People on and around the University of Michigan campus have a very high rate of mask use to prevent the spread of coronavirus, according to observations made at 18 indoor and outdoor locations over the past six weeks.
In all, 94% of people observed by student researchers as part of a national project in partnership with the Centers for Disease Control and Prevention wore a mask, and all but 7% of them wore the mask correctly over both their mouth and nose. The data come from 1,704 observations made from February 8 through March 20.
U-M and the state of Michigan both require masks be worn indoors at public locations and businesses, and U-M requires masks on all of its property, both indoors and outdoors. Off campus, state public health rules do not require someone to wear a mask outdoors when they can maintain six feet of distance from others, and under a few other circumstances.
In the observations made on and near the U-M campus, 98% of individuals wore masks at the indoor locations, while 87% wore them outdoors. The observers could not tell if the passers-by they observed were students, faculty, staff, vendors, or community members.

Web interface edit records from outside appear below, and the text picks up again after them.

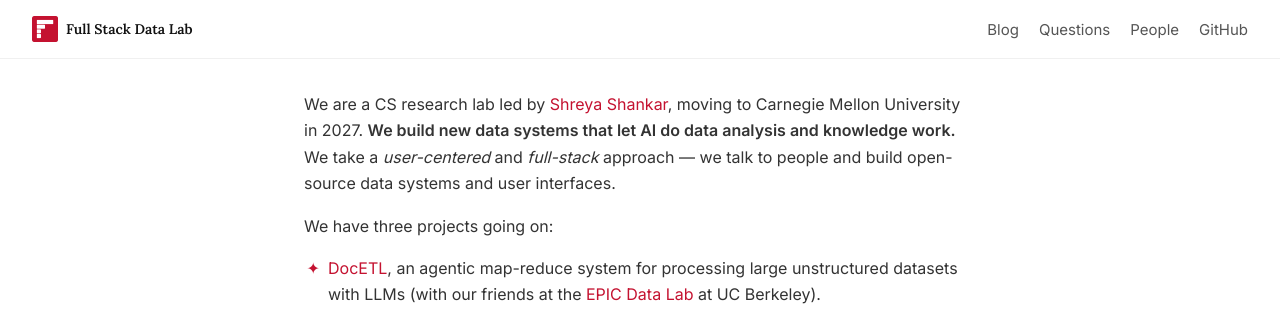
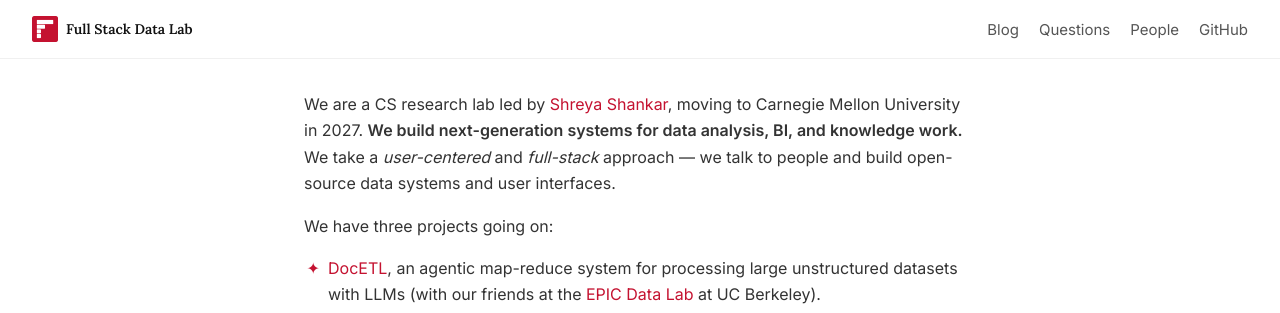
Before and after one commit to fsdatalab/fsdatalab.github.io, a Jekyll site: the page built from index.html, in a window 1280 px wide and 900 px high. Shown: the top 313 px of the window. Built offline with Jekyll 4.4.1, drawn with Linux system fonts in a browser that asks for light colours.

Commit message:
Reword the lab's goal: next-generation systems for data analysis, BI, and knowledge work
Co-Authored-By: Claude Opus 5.5 <noreply@anthropic.com>
Claude-Session: https://claude.ai/code/session_012G22YKPbuwk53S2ZUPLDzi

```diff
--- a/index.html
+++ b/index.html
@@ -4,7 +4,7 @@ title: Full Stack Data Lab
 ---
 <div class="content">
   <p class="intro">
-    We are a CS research lab led by <a href="https://sh-reya.com">Shreya Shankar</a>, moving to Carnegie Mellon University in 2027. <strong>We build new data systems that let AI do data analysis and knowledge work.</strong> We take a <em>user-centered</em> and <em>full-stack</em> approach — we talk to people and build open-source data systems and user interfaces.
+    We are a CS research lab led by <a href="https://sh-reya.com">Shreya Shankar</a>, moving to Carnegie Mellon University in 2027. <strong>We build next-generation systems for data analysis, BI, and knowledge work.</strong> We take a <em>user-centered</em> and <em>full-stack</em> approach — we talk to people and build open-source data systems and user interfaces.
   </p>
   <p class="intro">We have three projects going on:</p>
   <ul class="intro project-list">
```
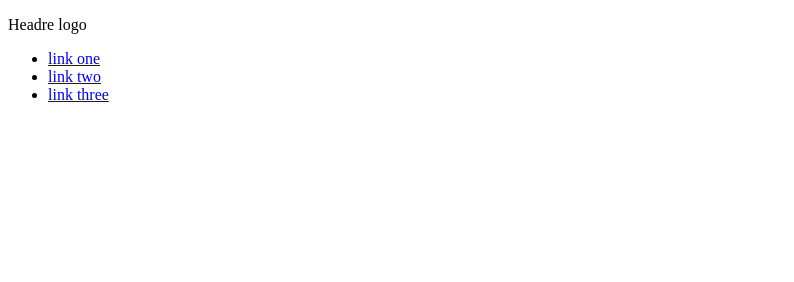
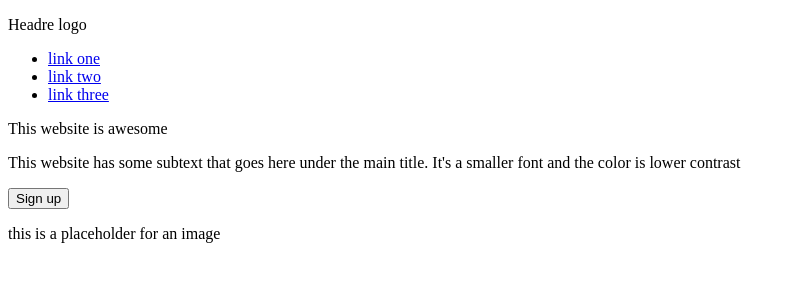
Before and after one commit to AneeIsh23-dev/landing_page, a plain HTML site: page index.html in a window 1280 px wide. Shown: the whole page, without its empty margins (0-794 px from the left). Drawn offline with Linux system fonts and the light colour scheme.

Commit message:
Add hero section

```diff
--- a/index.html
+++ b/index.html
@@ -18,5 +18,19 @@
         </div>
     </div>
 
+    <div class="hero">
+        <div>
+            <p class="maintext">This website is awesome</p>
+            <p>This website has some subtext that goes here under
+            the main title. It's a smaller font and the color
+            is lower contrast</p>
+            <button class="btn">Sign up</button>
+        </div>
+
+        <p class="placeholder">this is a placeholder for an image</p>
+
+    </div>
+
+
 </body>
 </html>
```
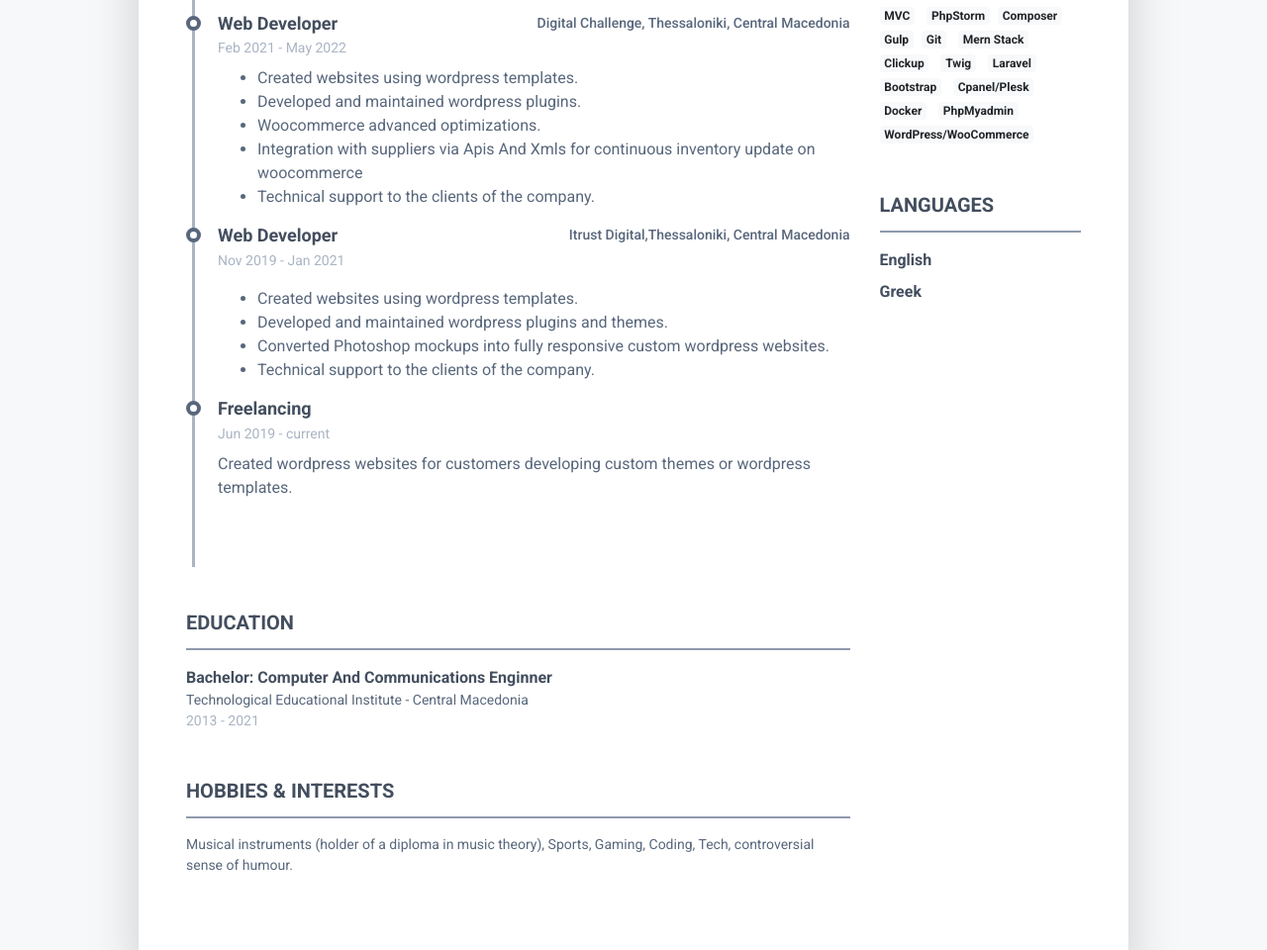
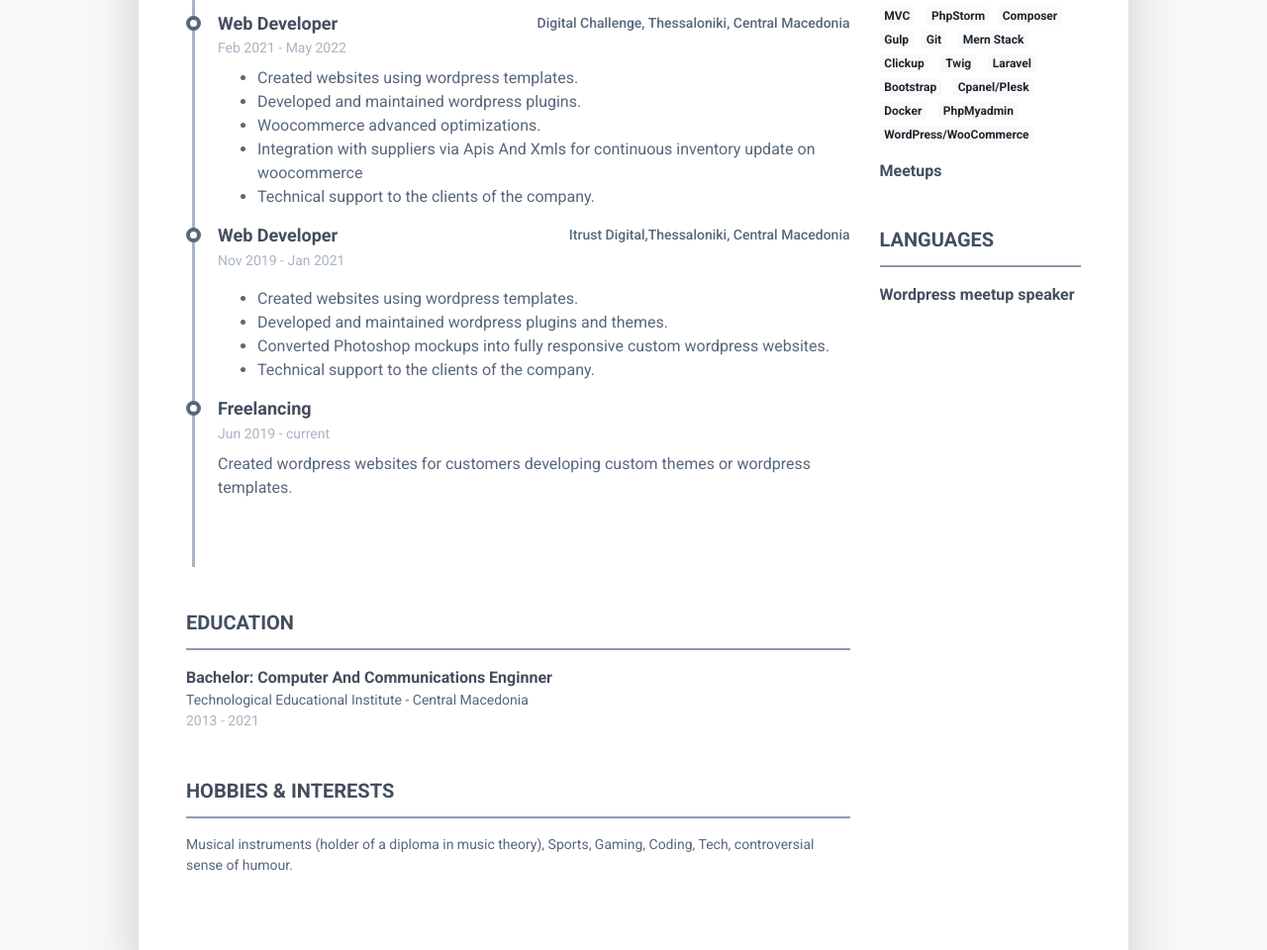
Before and after one commit to xariklios/cv, a plain HTML site: page bio_new/index.html in a window 1280 px wide. Shown: the part 1065-2025 px from the top of the page at 99% size. Drawn offline with Linux system fonts and the light colour scheme.

Commit message:
Update index.html
Added meetup speaker

```diff
--- a/bio_new/index.html
+++ b/bio_new/index.html
@@ -387,14 +387,17 @@
                                             class="badge badge-light">WordPress/WooCommerce</span></li>
                                 </ul>
                             </div>
+                            <div class="resume-skill-item">
+                                <h4 class="resume-skills-cat font-weight-bold">Meetups</h4>
+
+                            </div>
                         </div>
                     </section>
                     <section class="resume-section language-section mb-5">
                         <h2 class="resume-section-title text-uppercase font-weight-bold pb-3 mb-3">Languages</h2>
                         <div class="resume-section-content">
-                            <ul class="list-unstyled resume-lang-list">
-                                <li class="mb-2"><span class="resume-lang-name font-weight-bold">English</span></li>
-                                <li class="mb-2"><span class="resume-lang-name font-weight-bold">Greek</span></li>
+                            <ul class="list-inline">
+                                <li class="mb-2"><span class="resume-lang-name font-weight-bold">Wordpress meetup speaker</span></li>
                             </ul>
                         </div>
                     </section><!--//language-section-->
```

Some observation points were on public streets within a few blocks of the campus; outdoor mask wearing was a few points higher at the outdoor on-campus locations than the outdoor off-campus ones.
Tammy Chang, M.D., M.S., assistant professor, leads the U-M-based team taking part in CDC’s Mask Adherence Surveillance at Colleges and Universities Project (MASCUP!). The project, now under way at 60 campuses across the country, recently reported results from a pilot project conducted last fall at six colleges and universities, not including U-M.
Observations will continue through mid-April, and this article will be updated with new data at the end of the project.
“We know that masks work to protect both the wearer and the people around them from coronavirus transmission, and these data show that on and near the U-M campus, the vast majority of people are wearing masks, and wearing them correctly,” says Chang, who specializes in studying health behaviors and attitudes among teens and young adults. “This indicates a strong sense of safety and responsibility among the people we observed, which is something that I think is important for our local community and as people decide if they want to come back to campus when it is allowed.”
Currently, U-M and many other universities are holding most classes online, but some in-person learning and activities such as sports are allowed if public health guidance is followed. Residence halls are at greatly reduced capacity but many students live off-campus. Planning is under way for in-person instruction, residence hall occupancy and activities in the fall.
Chang notes that the data from the study cannot be used to draw a straight line between mask use in Ann Arbor and cases of COVID-19, because no observations were made in private residential settings nor outside the immediate campus area. But she and her team have provided their data on a regular basis to the Washtenaw County Health Department and the UM COVID-19 Campus Health Response Committee since the observations began in February.
The more-contagious strain of the novel coronavirus known as the “UK variant” was confirmed to have arrived in Michigan via a person who traveled from Great Britain to Ann Arbor in January. This prompted a “stay in place” order for U-M students to avoid gatherings and non-essential trips out of their residence that ended February 7, just before the MASCUP! observations began.
The observation period occurred after the CDC issued new mask-wearing guidance that emphasized multiple-layer cloth masks, and high-quality disposable masks often used in medical settings, and recommended against single-layer gaiter-style face coverings and face shields worn alone. In all, 53% of the people observed in Ann Arbor wore cloth masks, and 35% wore disposable medical-procedure masks. Just under 4% wore gaiters.
Marika Waselewski, M.P.H., a research specialist on Chang’s research team, says “It’s good to see in hard data what I’ve generally observed, that students and people near campus are doing the right thing and what they’re supposed to be doing.”
The team of 19 students from across U-M who are working with Chang and Waselewski received special training to standardize the way they make and record observations. They use a web-based interface managed by the CDC, and feed their data directly to the national study. U-M School of Public Health associate professor Emily Toth Martin, Ph.D., is also part of the team.
“We need to empower students to be change agents in COVID-19, and active in the response to a pandemic that has changed their lives,” says Chang. “We need to understand how it is affecting them, and give them opportunities to make a difference in small and large ways.”